--- What the exercise asks ---
Return all lines of the data in which the string "width" occurs.

[[ Data for analysis, beginning ]]

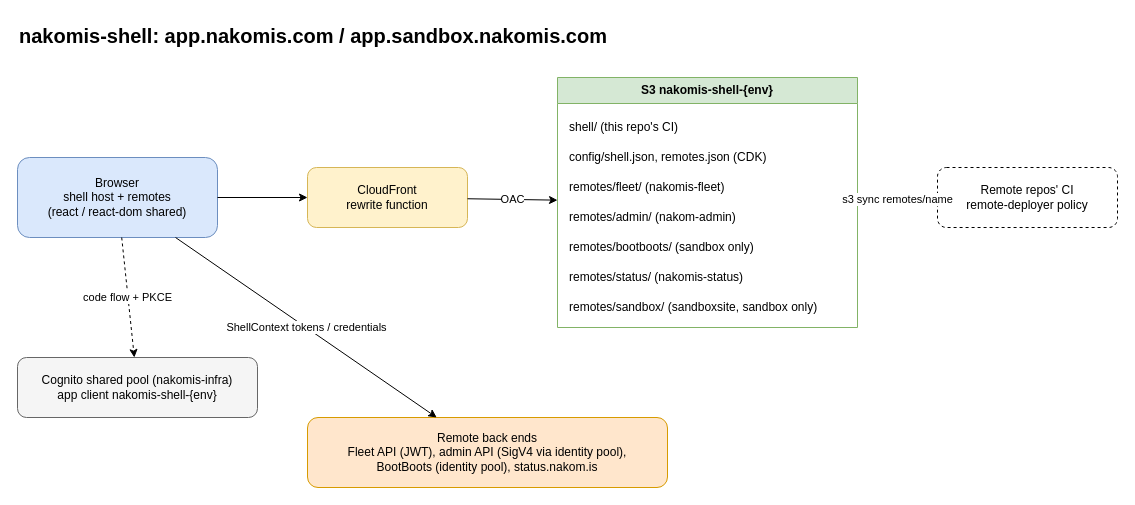
Before: docs/architecture/nakomis-shell.drawio in nakomis/nakomis-shell, a draw.io diagram. Source tidied: cells renumbered, new cells numbered last; positions are measured from the earlier drawing's top-left corner, leaving out a move shared by most shapes. Both pictures are drawn from the tidied source at 100%, with x=0, y=0 at pixel (17, 17).
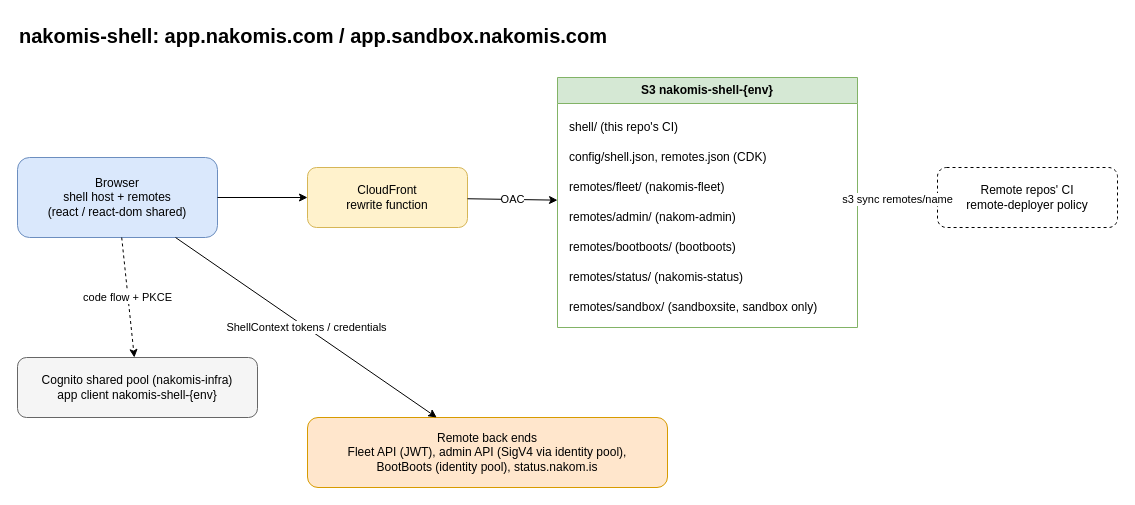
Above is the later version.

Commit message (it also covers changes not shown here):
feat: list the bootboots remote in prod (BOOT-12)

Unchanged cells that the change refers to:
```xml
<mxCell id="5" value="S3 nakomis-shell-{env}" style="swimlane;whiteSpace=wrap;html=1;fillColor=#d5e8d4;strokeColor=#82b366;startSize=26;" parent="1" vertex="1">
  <mxGeometry x="540" y="60" width="300" height="250" as="geometry" />
</mxCell>
```

Diff of the diagram source:
```diff
@@
-    <mxCell id="10" value="remotes/bootboots/  (sandbox only)" style="text;html=1;align=left;" parent="5" vertex="1">
+    <mxCell id="10" value="remotes/bootboots/  (bootboots)" style="text;html=1;align=left;" parent="5" vertex="1">
       <mxGeometry x="10" y="156" width="280" height="24" as="geometry" />
     </mxCell>
```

[[ Data for analysis, end ]]

--- Problem solution ---
  <mxGeometry x="540" y="60" width="300" height="250" as="geometry" />
       <mxGeometry x="10" y="156" width="280" height="24" as="geometry" />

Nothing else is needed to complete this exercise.